YOUR INSTRUCTIONS>
Your reply should be one number: how many lines of the records below contain the string "components".

(RECORDS FOR THE EXERCISE Opens)

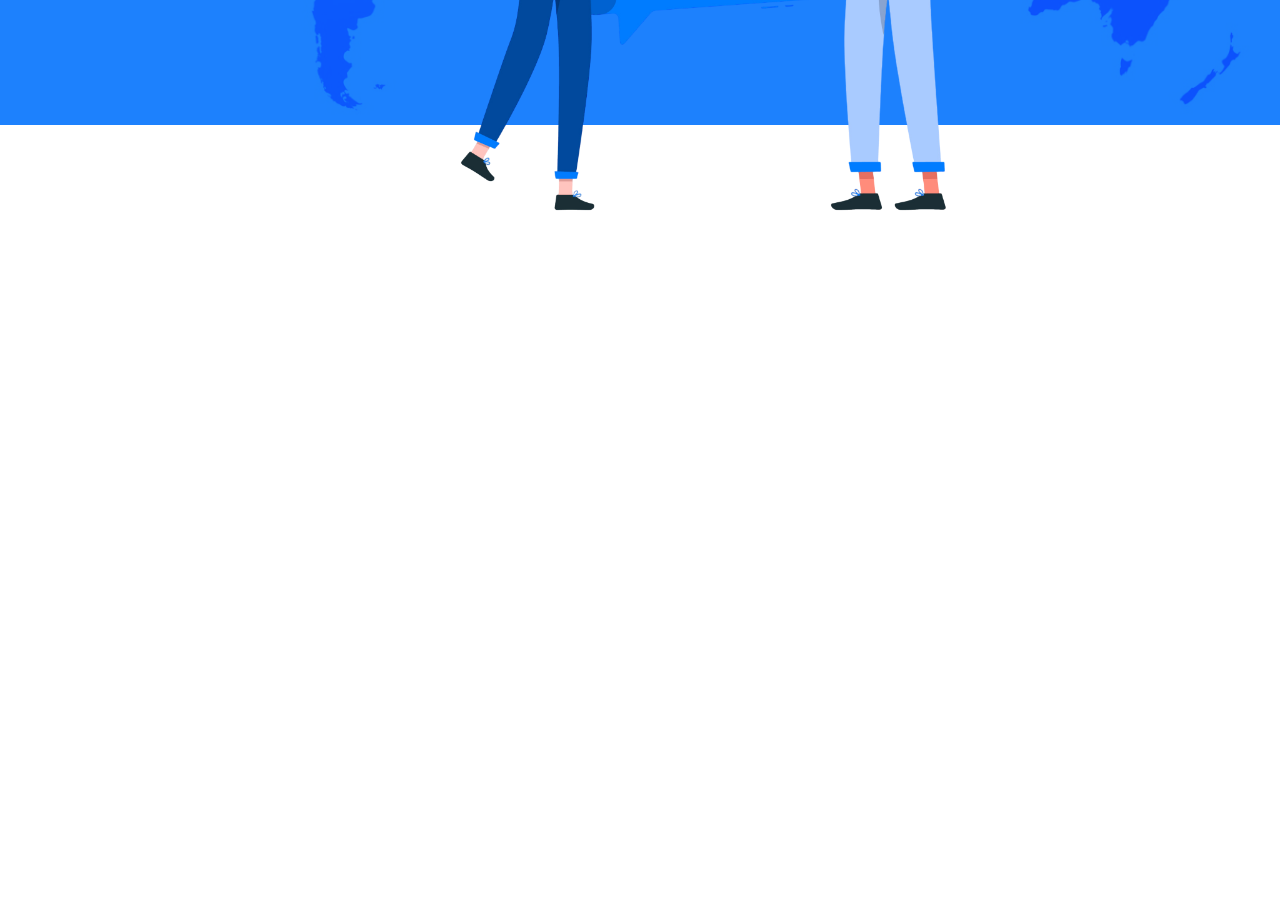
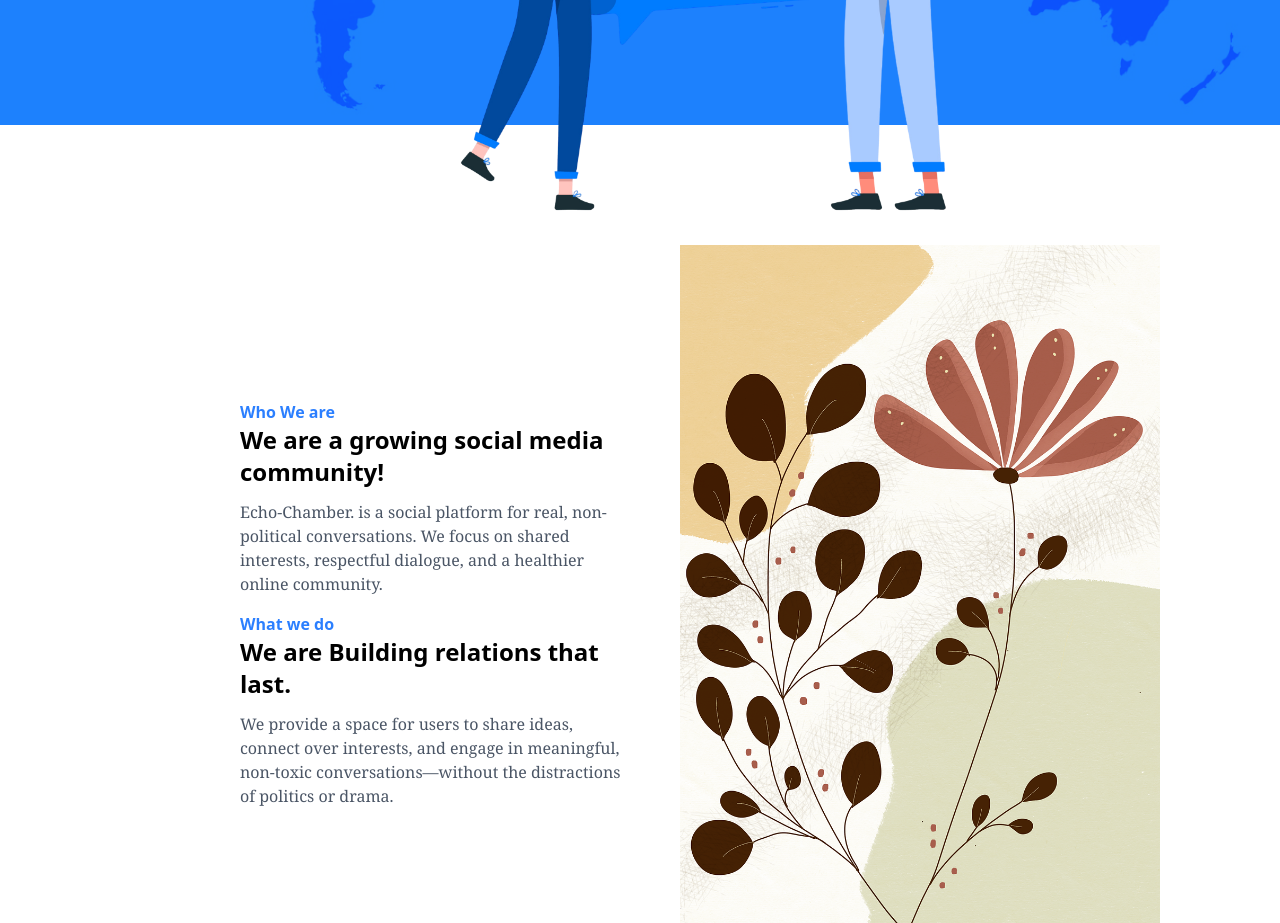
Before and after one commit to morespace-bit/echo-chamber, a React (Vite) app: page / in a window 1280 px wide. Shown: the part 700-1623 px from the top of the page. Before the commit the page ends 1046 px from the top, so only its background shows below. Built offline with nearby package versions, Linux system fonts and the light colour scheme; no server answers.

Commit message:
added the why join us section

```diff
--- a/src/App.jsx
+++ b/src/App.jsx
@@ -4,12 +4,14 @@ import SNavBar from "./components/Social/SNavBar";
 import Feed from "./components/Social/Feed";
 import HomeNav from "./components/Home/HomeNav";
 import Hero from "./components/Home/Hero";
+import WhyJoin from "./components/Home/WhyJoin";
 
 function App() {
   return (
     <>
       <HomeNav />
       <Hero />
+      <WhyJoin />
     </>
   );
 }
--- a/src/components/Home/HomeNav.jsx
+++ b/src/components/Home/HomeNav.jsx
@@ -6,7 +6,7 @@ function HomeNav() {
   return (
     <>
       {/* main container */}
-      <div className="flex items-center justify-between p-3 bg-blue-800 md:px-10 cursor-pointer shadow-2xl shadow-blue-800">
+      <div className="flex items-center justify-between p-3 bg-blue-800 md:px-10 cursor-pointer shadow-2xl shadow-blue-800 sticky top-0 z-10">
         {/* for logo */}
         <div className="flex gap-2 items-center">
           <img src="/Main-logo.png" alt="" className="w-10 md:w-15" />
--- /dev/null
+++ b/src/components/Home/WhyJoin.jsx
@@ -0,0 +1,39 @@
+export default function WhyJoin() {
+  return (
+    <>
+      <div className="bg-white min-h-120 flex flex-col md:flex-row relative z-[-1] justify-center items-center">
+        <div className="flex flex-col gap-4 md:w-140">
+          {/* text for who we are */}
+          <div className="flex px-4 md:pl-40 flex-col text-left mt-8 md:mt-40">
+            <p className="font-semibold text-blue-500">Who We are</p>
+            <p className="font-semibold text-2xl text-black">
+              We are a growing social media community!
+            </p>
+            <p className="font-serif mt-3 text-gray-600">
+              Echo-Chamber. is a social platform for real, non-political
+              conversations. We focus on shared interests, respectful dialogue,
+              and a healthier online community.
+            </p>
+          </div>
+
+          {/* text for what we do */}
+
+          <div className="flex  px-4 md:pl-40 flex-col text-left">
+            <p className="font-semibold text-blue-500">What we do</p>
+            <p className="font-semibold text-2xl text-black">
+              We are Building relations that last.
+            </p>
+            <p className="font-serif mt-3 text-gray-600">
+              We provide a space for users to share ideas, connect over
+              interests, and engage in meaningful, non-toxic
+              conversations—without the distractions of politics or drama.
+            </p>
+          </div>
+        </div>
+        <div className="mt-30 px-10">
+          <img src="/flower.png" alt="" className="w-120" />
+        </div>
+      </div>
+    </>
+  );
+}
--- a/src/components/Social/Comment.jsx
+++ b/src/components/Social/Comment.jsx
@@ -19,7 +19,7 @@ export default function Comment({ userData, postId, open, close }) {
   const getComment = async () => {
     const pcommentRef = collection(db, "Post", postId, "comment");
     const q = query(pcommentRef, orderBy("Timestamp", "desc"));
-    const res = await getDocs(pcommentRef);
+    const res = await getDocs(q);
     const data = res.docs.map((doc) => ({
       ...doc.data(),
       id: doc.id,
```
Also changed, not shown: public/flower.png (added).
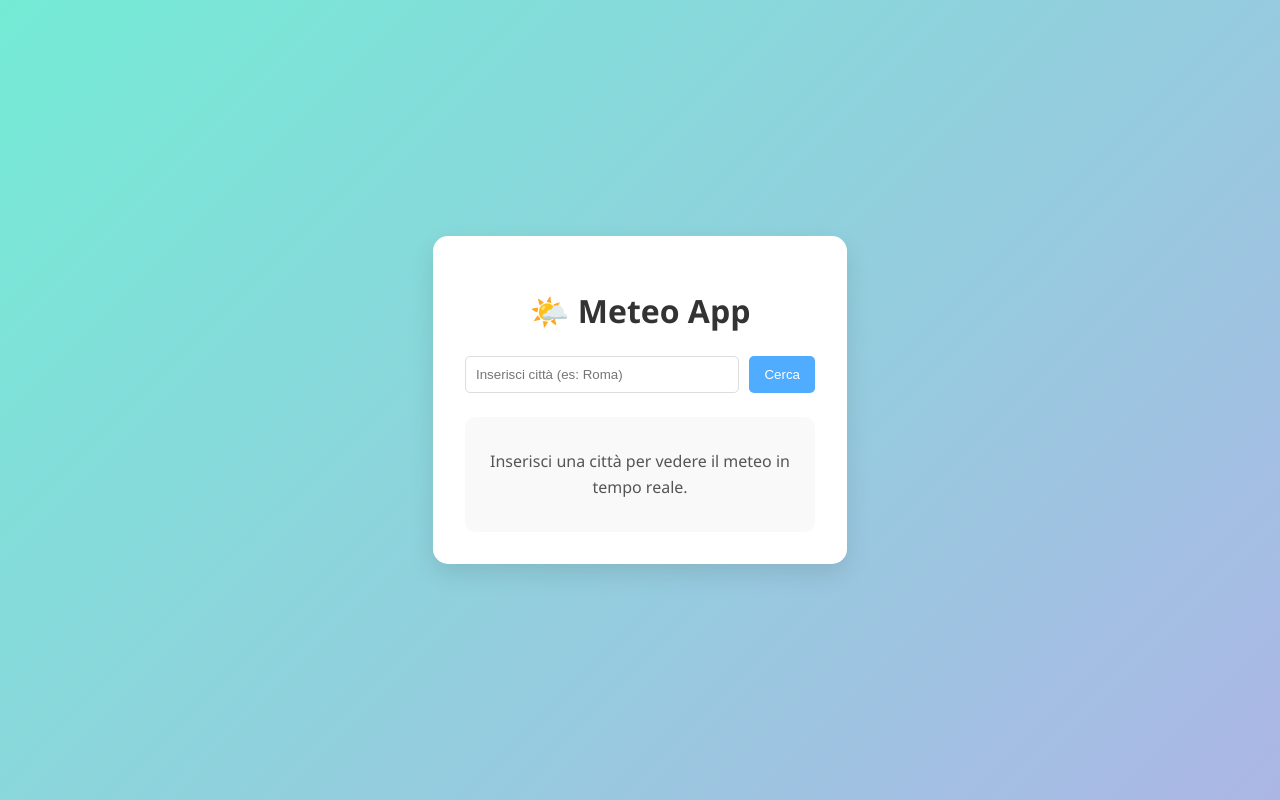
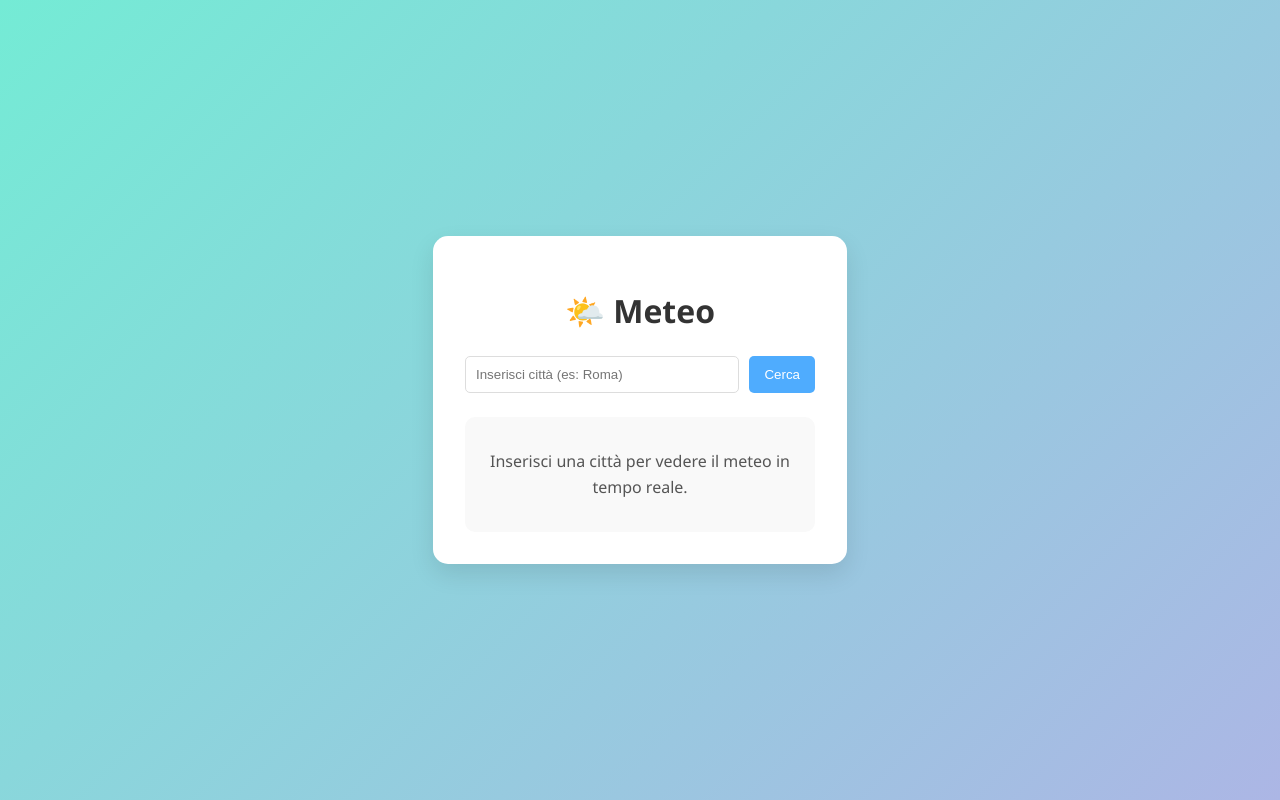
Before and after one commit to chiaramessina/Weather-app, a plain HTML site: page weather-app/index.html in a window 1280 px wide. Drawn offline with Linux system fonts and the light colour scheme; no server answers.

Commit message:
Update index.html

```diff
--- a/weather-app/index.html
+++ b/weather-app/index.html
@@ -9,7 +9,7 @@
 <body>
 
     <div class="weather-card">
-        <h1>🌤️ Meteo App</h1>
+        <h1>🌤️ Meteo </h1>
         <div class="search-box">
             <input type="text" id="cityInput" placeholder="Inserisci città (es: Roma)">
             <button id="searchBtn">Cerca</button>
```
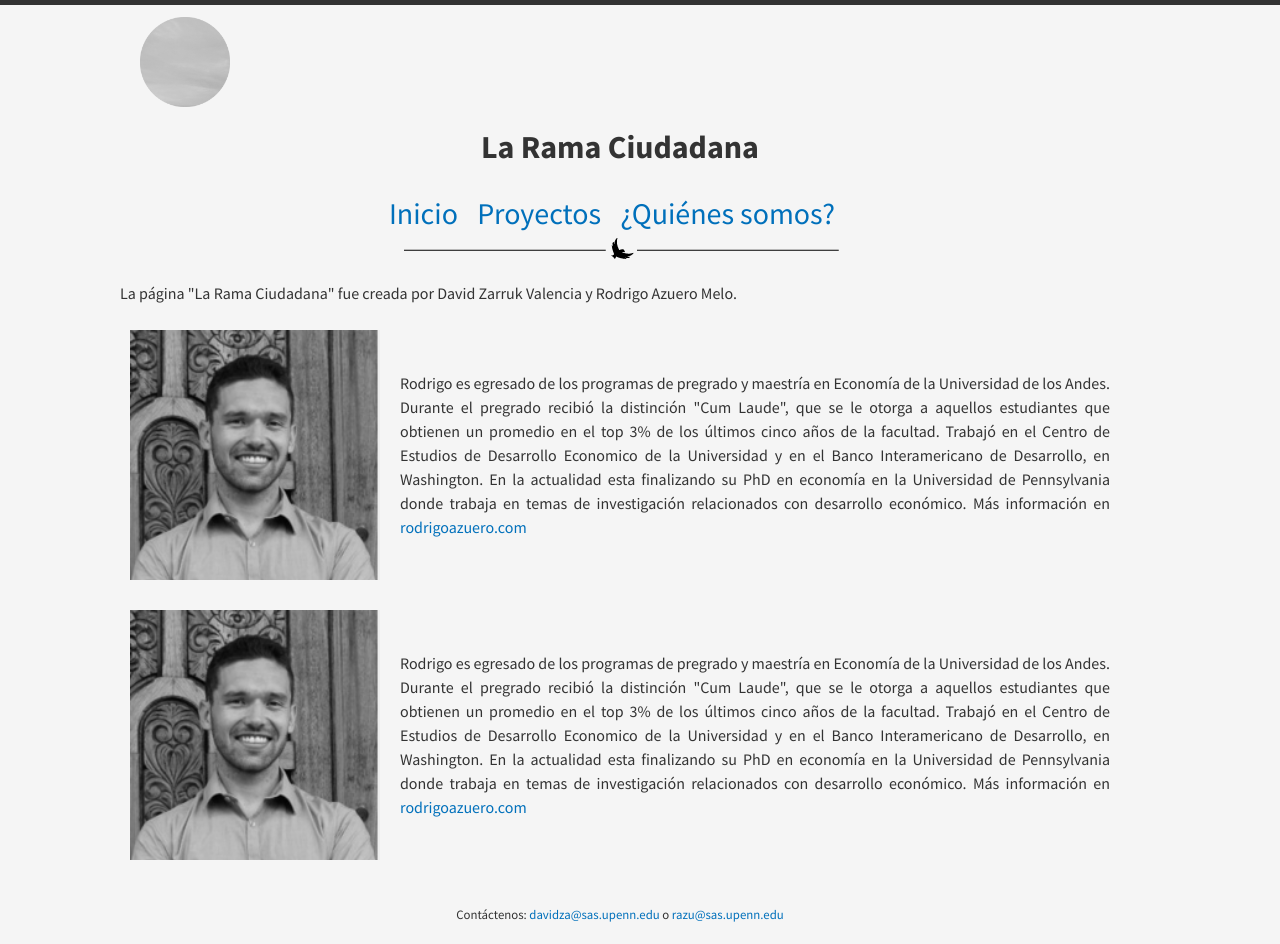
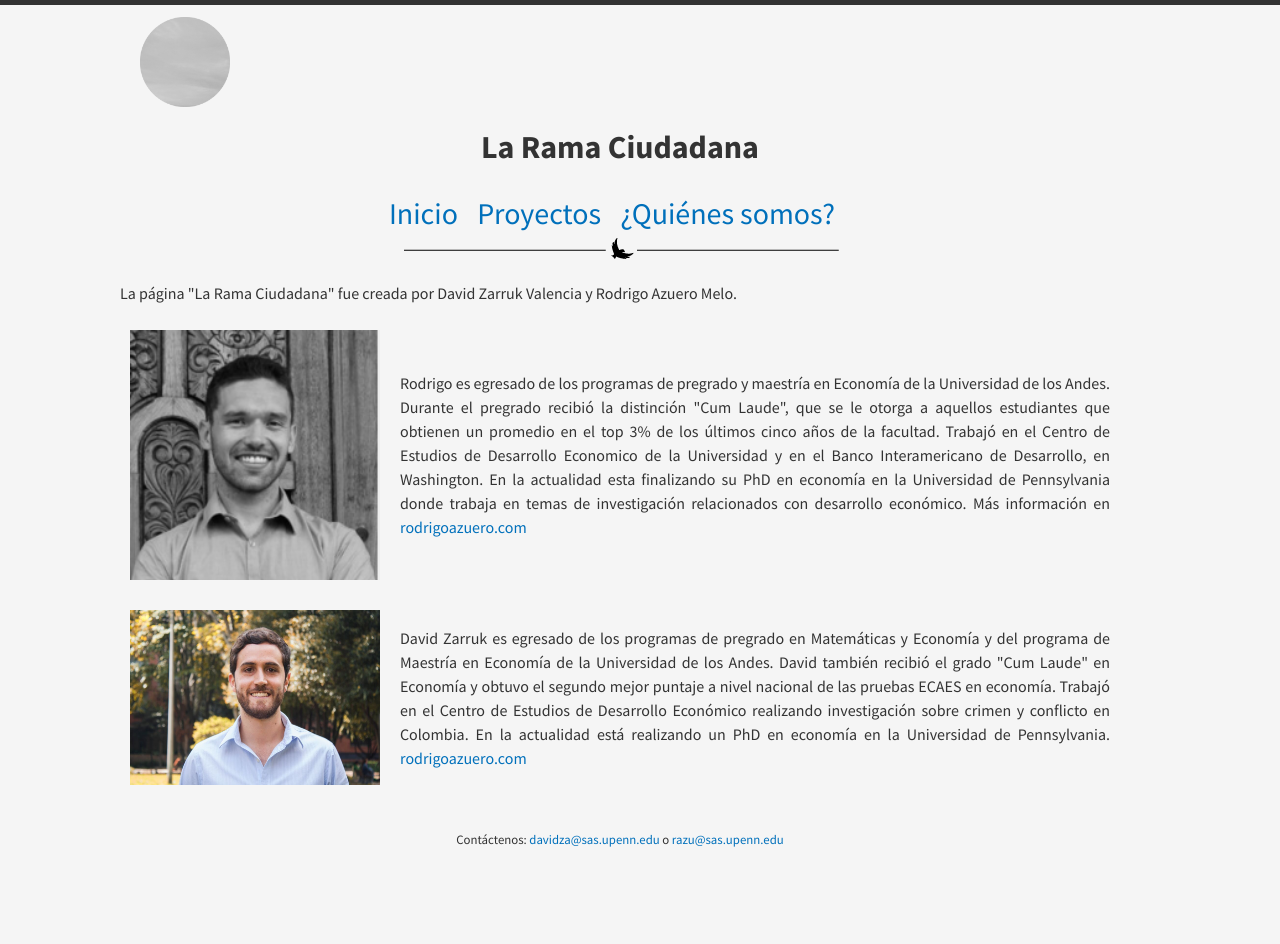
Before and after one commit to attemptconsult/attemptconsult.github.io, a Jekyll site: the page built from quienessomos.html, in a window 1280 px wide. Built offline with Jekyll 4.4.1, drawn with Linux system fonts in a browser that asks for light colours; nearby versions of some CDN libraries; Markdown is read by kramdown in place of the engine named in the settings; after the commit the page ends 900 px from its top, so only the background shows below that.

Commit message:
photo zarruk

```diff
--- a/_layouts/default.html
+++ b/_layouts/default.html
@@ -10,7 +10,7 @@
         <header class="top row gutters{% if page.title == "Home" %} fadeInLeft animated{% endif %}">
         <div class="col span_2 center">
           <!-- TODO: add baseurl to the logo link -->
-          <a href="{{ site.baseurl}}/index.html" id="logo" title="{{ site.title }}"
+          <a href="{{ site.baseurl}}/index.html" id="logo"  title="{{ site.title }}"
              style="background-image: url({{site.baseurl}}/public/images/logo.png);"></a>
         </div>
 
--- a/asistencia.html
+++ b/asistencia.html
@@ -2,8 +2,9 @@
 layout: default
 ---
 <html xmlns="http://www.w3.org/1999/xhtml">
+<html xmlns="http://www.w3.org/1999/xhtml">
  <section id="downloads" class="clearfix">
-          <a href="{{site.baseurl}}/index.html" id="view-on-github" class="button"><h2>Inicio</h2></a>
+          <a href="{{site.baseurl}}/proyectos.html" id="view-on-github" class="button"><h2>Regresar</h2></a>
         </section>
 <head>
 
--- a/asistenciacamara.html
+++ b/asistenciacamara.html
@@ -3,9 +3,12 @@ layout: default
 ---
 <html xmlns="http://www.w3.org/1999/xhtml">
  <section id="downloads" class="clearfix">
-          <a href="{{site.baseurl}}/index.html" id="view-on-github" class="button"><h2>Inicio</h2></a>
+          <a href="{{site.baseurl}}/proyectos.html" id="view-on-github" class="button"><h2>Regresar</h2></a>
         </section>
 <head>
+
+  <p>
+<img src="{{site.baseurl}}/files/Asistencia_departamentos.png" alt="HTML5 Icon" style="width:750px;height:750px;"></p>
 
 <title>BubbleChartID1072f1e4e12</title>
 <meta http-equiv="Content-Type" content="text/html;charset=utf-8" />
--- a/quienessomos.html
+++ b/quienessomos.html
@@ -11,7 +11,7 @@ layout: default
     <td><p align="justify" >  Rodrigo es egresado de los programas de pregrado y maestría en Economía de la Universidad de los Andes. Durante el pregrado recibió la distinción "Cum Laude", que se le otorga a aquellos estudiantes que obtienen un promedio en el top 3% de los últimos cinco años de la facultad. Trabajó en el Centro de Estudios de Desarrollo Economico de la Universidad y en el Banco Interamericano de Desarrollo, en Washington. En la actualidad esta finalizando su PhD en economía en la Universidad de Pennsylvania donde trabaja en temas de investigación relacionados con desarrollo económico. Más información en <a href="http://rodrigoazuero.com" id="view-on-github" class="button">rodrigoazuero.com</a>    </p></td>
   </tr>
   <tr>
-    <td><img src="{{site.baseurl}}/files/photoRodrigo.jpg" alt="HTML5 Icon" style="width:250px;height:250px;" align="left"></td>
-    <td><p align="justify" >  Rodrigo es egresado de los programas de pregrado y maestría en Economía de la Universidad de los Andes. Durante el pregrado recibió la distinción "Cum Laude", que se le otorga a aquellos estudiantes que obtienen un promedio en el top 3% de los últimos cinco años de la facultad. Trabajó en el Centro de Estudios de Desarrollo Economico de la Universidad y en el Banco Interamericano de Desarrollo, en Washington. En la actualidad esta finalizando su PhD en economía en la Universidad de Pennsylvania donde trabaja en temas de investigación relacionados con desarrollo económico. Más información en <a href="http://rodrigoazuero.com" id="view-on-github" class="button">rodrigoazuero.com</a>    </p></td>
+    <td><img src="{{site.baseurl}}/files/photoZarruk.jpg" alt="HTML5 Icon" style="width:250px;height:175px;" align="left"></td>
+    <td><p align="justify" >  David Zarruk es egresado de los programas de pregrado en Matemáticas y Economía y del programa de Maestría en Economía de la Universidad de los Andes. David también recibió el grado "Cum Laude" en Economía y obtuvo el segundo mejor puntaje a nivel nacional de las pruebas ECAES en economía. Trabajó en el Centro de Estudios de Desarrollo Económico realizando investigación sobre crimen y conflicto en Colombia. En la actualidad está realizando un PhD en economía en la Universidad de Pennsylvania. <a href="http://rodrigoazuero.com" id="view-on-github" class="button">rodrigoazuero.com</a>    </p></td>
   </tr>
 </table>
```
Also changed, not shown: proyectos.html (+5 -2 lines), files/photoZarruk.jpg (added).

(RECORDS FOR THE EXERCISE Closes)

TASK SOLUTION>
10